The department is conducting an internal review of the case, including a look “up the chain” to see where supervision may have failed. That means its findings and results are likely to be closely guarded. State law prevents the disclosure of Internal Affairs investigations. Only if an officer is internally charged, and opts to argue the charges before a disciplinary panel, are results likely to come out.
An audit of overtime pay, prompted by allegations against the gun task force officers, is not yet complete.
“As more and more stuff comes out, more people have to be held accountable,” City Councilman Brandon Scott, who chairs the council’s public safety committee, said recently. “You can’t have something this bad go on for so long, and the buck only stops and ends with [those who were charged].”
Davis said last week that he did not hesitate to remove problem officers caught on his watch — he said he fired or forced out 35 officers over the past two years.
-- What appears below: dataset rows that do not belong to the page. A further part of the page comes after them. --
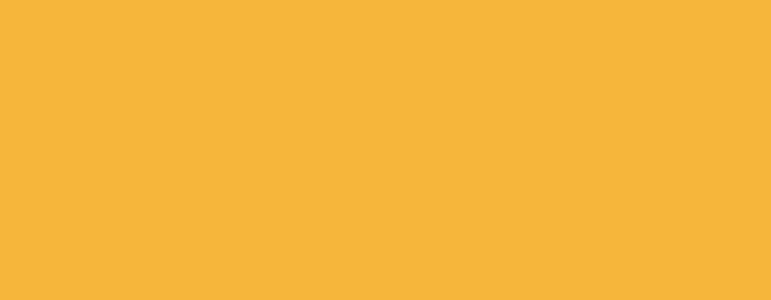
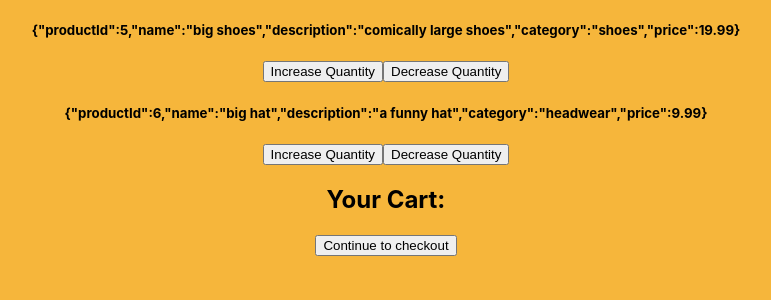
Before and after one commit to RumrillJ/SmileMart, a React (Create React App) app in the folder frontend/: page /testCart in a window 1280 px wide. Before the commit this address had no page. Shown: the top 300 px of the page, without its empty margins (254-1025 px from the left). Built offline with nearby package versions, Linux system fonts and the light colour scheme.

Commit message:
context rework

```diff
--- a/frontend/src/App.tsx
+++ b/frontend/src/App.tsx
@@ -1,33 +1,30 @@
-import React, { useState } from 'react';
+import React from 'react';
 import { BrowserRouter, Routes, Route } from 'react-router-dom';
 import './App.css';
 import { Page } from './components/Pages/Page';
-import { UserContext } from './contexts/UserContext';
+import { UserProvider } from "./contexts/UserContext"
 import { ProductDetail } from './components/Product/ProductDetail';
 import { Checkout } from './components/Checkout/Checkout';
 import Login from './components/Auth/Login';
-import Logout from './components/Auth/Logout';
+// import { Logout } from './components/Auth/Logout';
 import Register from './components/Auth/Register';
-import { UserInterface } from './interfaces/UserInterface';
 import { AddProduct } from './components/Product/AddProduct';
 import { ProductInterface } from './interfaces/ProductInterface';
-import { CartContext } from './contexts/CartContext';
+import { CartProvider } from './contexts/CartContext';
+import { ProductItem } from './components/Product/ProductItem';
+import { Cart } from './components/Checkout/Cart';
 
 export const backend = (path?: string) => "http://localhost:8080" + (path ? "/" + path : "");
 
 function App() {
-
-    const [user, setUser] = useState({ username: '', password: '' }); // Initialize user state with empty values
-    const [cart, setCart] = useState({} as Record<number, ProductInterface>);
-
 
     return (
 		<div className="App">
 			<header className="App-header"></header>
 
 			<BrowserRouter>
-                <UserContext.Provider value={{ user: user, setUser: setUser }}>
-                <CartContext.Provider value={{ cart: cart, setCart: setCart }}>
+				<UserProvider>
+					<CartProvider>
 						<Routes>
 							<Route
 								path=""
@@ -40,38 +37,60 @@ function App() {
 									</Page>
 								}
 							/>
-                        <Route
-                            path="/register"
-                            element={<Register />}
-                        />
-                        <Route
-                            path="/login"
-                            element={<Login />}
-                        />
-                        <Route path="/logout" element={<Logout />} />
-
+							<Route path="/register" element={<Register />} />
+							<Route path="/login" element={<Login />} />
 							<Route path="/products" />
 							<Route
 								path="/product/:productId"
 								element={<ProductDetail />}
 							/>
 							<Route path="/cart" />
-                        <Route
-                            path="/checkout"
-                            element={<Checkout/>}
-                        />
+							<Route path="/checkout" element={<Checkout />} />
 							<Route path="/profile" />
 
 							{/* Just testing components here...*/}
-                        <Route path="/test" element={
-                            <AddProduct onSubmit={(p) => console.log(p)}/>
-                        }/>
+							<Route
+								path="/testAddProduct"
+								element={
+									<AddProduct
+										onSubmit={(p) => console.log(p)}
+									/>
+								}
+							/>
+
+							<Route
+								path="/testCart"
+								element={
+									<Page>
+										<ProductItem
+											product={{
+												productId: 5,
+												name: "big shoes",
+												description:
+													"comically large shoes",
+												category: "shoes",
+												price: 19.99,
+											}}
+										/>
+										<ProductItem
+											product={{
+												productId: 6,
+												name: "big hat",
+												description: "a funny hat",
+												category: "headwear",
+												price: 9.99,
+											}}
+										/>
+										<Cart />
+									</Page>
+								}
+							/>
 						</Routes>
-                </CartContext.Provider>
-                </UserContext.Provider>
+					</CartProvider>
+				</UserProvider>
 			</BrowserRouter>
 		</div>
-    );
+	)
 }
 
 export default App;
--- a/frontend/src/components/Auth/Login.tsx
+++ b/frontend/src/components/Auth/Login.tsx
@@ -6,9 +6,11 @@ import './Auth.css';
 import { UserInterface } from '../../interfaces/UserInterface';
 import { toast } from 'react-toastify';
 import 'react-toastify/dist/ReactToastify.css';
+import { useUser } from '../../contexts/UserContext';
 
 export const Login: React.FC = () => {
-    const [user, setUser] = useState<UserInterface>({ username: "", password: "" });
+    //const [user, setUser] = useState<UserInterface>({ username: "", password: "" });
+    const {user, setUser} = useUser()
     const navigate = useNavigate();
 
     useEffect(() => {
@@ -32,7 +34,7 @@ export const Login: React.FC = () => {
 
     const handleChange = (e: React.ChangeEvent<HTMLInputElement>) => {
         const { name, value } = e.target;
-        setUser(prev => ({ ...prev, [name]: value }));
+        setUser(prev => ({ ...prev, [name]: value } as UserInterface));
     };
 
     const login = async () => {
--- a/frontend/src/components/Auth/Logout.tsx
+++ b/frontend/src/components/Auth/Logout.tsx
@@ -1,10 +1,10 @@
 import React, { useEffect, useContext } from 'react';
 import { useNavigate } from 'react-router-dom';
-import { UserContext } from '../../contexts/UserContext';
+import { useUser } from '../../contexts/UserContext';
 
 const Logout: React.FC = () => {
     const navigate = useNavigate();
-    const { setUser } = useContext(UserContext);
+    const { setUser } = useUser();
 
     useEffect(() => {
         // Clear user session or any global state if necessary
--- a/frontend/src/components/Checkout/Cart.tsx
+++ b/frontend/src/components/Checkout/Cart.tsx
@@ -1,17 +1,16 @@
-import { useContext } from "react"
-import { CartContext } from "../../contexts/CartContext"
+import { useCart } from "../../contexts/CartContext"
 import { ProductItem } from "../Product/ProductItem"
 
 export const Cart: React.FC = () => {
-	const { cart } = useContext(CartContext)
+	const { cart } = useCart()
 
 	return (
 		<div>
-			<h2>Your Order: </h2>
+			<h2>Your Cart: </h2>
+			{Object.values(cart).map((product, index) => {
+				return <ProductItem product={product} key={"prd" + index}/>
+			})}
 			<button>Continue to checkout</button>
-			{cart && Object.values(cart).map((product) => {
-				return <ProductItem product={product} />
-			})}
 		</div>
 	)
 }
--- a/frontend/src/components/Pages/Page.tsx
+++ b/frontend/src/components/Pages/Page.tsx
@@ -1,6 +1,6 @@
-import { ReactNode, useContext, useEffect } from "react"
-import { UserContext } from "../../contexts/UserContext"
+import { ReactNode, useEffect } from "react"
 import { useNavigate } from "react-router-dom"
+import { useUser } from "../../contexts/UserContext"
 
 
 interface Props {
@@ -10,7 +10,7 @@ interface Props {
 
 export const Page: React.FC<Props> = ({ children, requireAuth = false }) => {
 
-	const {user, setUser} = useContext(UserContext)
+	const { user, setUser } = useUser()
 	const navigate = useNavigate()
 
 	// should just redirect on a 403 status
--- a/frontend/src/components/Product/ProductItem.tsx
+++ b/frontend/src/components/Product/ProductItem.tsx
@@ -1,14 +1,24 @@
+import { useCart } from "../../contexts/CartContext"
 import { ProductInterface } from "../../interfaces/ProductInterface"
 
 interface Props {
 	product: ProductInterface
 }
 
-export const ProductItem: React.FC<Props> = ({product}) => {
+export const ProductItem: React.FC<Props> = ({ product }) => {
+	const { cart, addToCart, removeFromCart } = useCart()
 
 	return (
 		<div>
-			{JSON.stringify(product)}
+			<h5>{JSON.stringify(product)}</h5>
+			<h5>{cart[product.productId]?.quantity ?? ""}</h5>
+
+			<button onClick={() => addToCart(product)}>
+				Increase Quantity
+			</button>
+			<button onClick={() => removeFromCart(product)}>
+				Decrease Quantity
+			</button>
 		</div>
 	)
 }
--- a/frontend/src/contexts/CartContext.ts
+++ /dev/null
@@ -1,12 +0,0 @@
-import { Dispatch, SetStateAction, createContext } from "react";
-import { ProductInterface } from "../interfaces/ProductInterface";
-
-interface CartContextType {
-	cart: Record<number, ProductInterface> | null
-	setCart: Dispatch<SetStateAction<Record<number, ProductInterface>>> | null
-}
-
-export const CartContext = createContext<CartContextType>({
-	cart: null,
-	setCart: null,
-})
--- /dev/null
+++ b/frontend/src/contexts/CartContext.tsx
@@ -0,0 +1,72 @@
+import { ReactNode, createContext, useContext, useState } from "react"
+import { ProductInterface } from "../interfaces/ProductInterface"
+
+interface CartContextType {
+	cart: Record<number, ProductInterface>
+	addToCart: (product: ProductInterface) => void
+	removeFromCart: (product: ProductInterface) => void
+	clearCart: () => void
+}
+
+const CartContext = createContext<CartContextType | undefined>(undefined)
+
+interface Props {
+	children: ReactNode
+}
+
+export const CartProvider: React.FC<Props> = ({ children }) => {
+	const [cart, setCart] = useState({} as Record<number, ProductInterface>)
+
+	const addToCart = (product: ProductInterface) => {
+		const pid = product.productId
+		setCart((prevCart) => ({
+			...prevCart,
+			[pid]: { ...product, quantity: (prevCart[pid]?.quantity ?? 0) + 1 },
+		}))
+	}
+
+	const removeFromCart = (product: ProductInterface) => {
+		const pid = product.productId
+		setCart((prevCart) => {
+			const updatedCart = { ...prevCart }
+
+			if (updatedCart[pid]) {
+				updatedCart[pid] = {
+					...updatedCart[pid],
+					quantity: (updatedCart[pid].quantity ?? 0) - 1,
+				}
+
+				if ((updatedCart[pid].quantity ?? 0) < 1) {
+					delete updatedCart[pid]
+				}
+			}
+
+			return updatedCart
+		})
+	}
+
+	const clearCart = () => {
+		setCart({})
+	}
+
+	return (
+		<CartContext.Provider
+			value={{
+				cart: cart,
+				addToCart: addToCart,
+				removeFromCart: removeFromCart,
+				clearCart: clearCart
+			}}
+		>
+			{children}
+		</CartContext.Provider>
+	)
+}
+
+export const useCart = () => {
+	const context = useContext(CartContext)
+	if (!context) {
+		throw Error
+	}
+	return context
+}
--- a/frontend/src/contexts/UserContext.ts
+++ /dev/null
@@ -1,12 +0,0 @@
-import { createContext, Dispatch, SetStateAction } from 'react';
-import { UserInterface } from '../interfaces/UserInterface';
-
-interface UserContextType {
-    user: UserInterface | null;
-    setUser: Dispatch<SetStateAction<UserInterface | null>> | null;
-}
-
-export const UserContext = createContext<UserContextType>({
-    user: null,  // Assume no user is logged in initially
-    setUser: null  // Will be set by the component that provides the context
-});
--- /dev/null
+++ b/frontend/src/contexts/UserContext.tsx
@@ -0,0 +1,31 @@
+import { createContext, Dispatch, ReactNode, SetStateAction, useContext, useState } from 'react';
+import { UserInterface } from '../interfaces/UserInterface';
+
+interface UserContextType {
+    user: UserInterface | null;
+    setUser: Dispatch<SetStateAction<UserInterface | null>>;
+}
+
+const UserContext = createContext<UserContextType | undefined>(undefined)
+
+interface Props {
+    children: ReactNode
+}
+
+export const UserProvider: React.FC<Props> = ({ children }) => {
+    const [user, setUser] = useState(null as UserInterface | null)
+
+    return (
+        <UserContext.Provider value={{user, setUser}}>
+            {children}
+        </UserContext.Provider>
+    )
+}
+
+export const useUser = () => {
+    const context = useContext(UserContext)
+    if (!context) {
+        throw Error
+    }
+    return context
+}
```
Also changed, not shown: frontend/src/interfaces/CartInterface.ts (deleted). Lines whose indentation alone changed are shown as unchanged.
And he came up with a new system to evaluate the agency’s most productive officers by scrutinizing complaints made against them, as well as the outcomes of cases against people they had arrested.
Last summer, a series of three body camera videos raised suspicions that some officers were planting drugs. State’s Attorney Marilyn Mosby said the footage raised serious questions that forced her office to drop dozens of cases involving the officers.
Davis defended them.
“The officers did exactly what I and the community expect of them: to go out and make legal arrests based on sound probable cause,” Davis said at the time. “I will not be a bystander when my police officers are doing what I and my commanders expect them to do in this crime fight.”
In November, the death of homicide Detective Sean Suiter rocked the department — and became another source of controversy. Suiter was killed the day before he was to give testimony before the federal grand jury investigating the Gun Trace Task Force. Despite a $215,000 reward, the case is unsolved. The FBI rejected Davis’ request that it take over the investigation.
The Gun Trace Task Force officers were caught not by the department's Internal Affairs division, but by federal investigators who stumbled onto the case. The Drug Enforcement Administration learned of the unit’s activities while investigating a North Baltimore drug crew — one of the officers was caught on a wiretap discussing dealing drugs.
Davis denounced the officers as “1930s-style gangsters.” Asked whether leadership had paid proper attention to questions raised about some of them in the past, Davis blamed prior administrations.
“I did not inherit a healthy accountability system,” he said. “I can’t ring a bell in 2018 that people failed to ring in previous years. I can’t time travel to get that done.”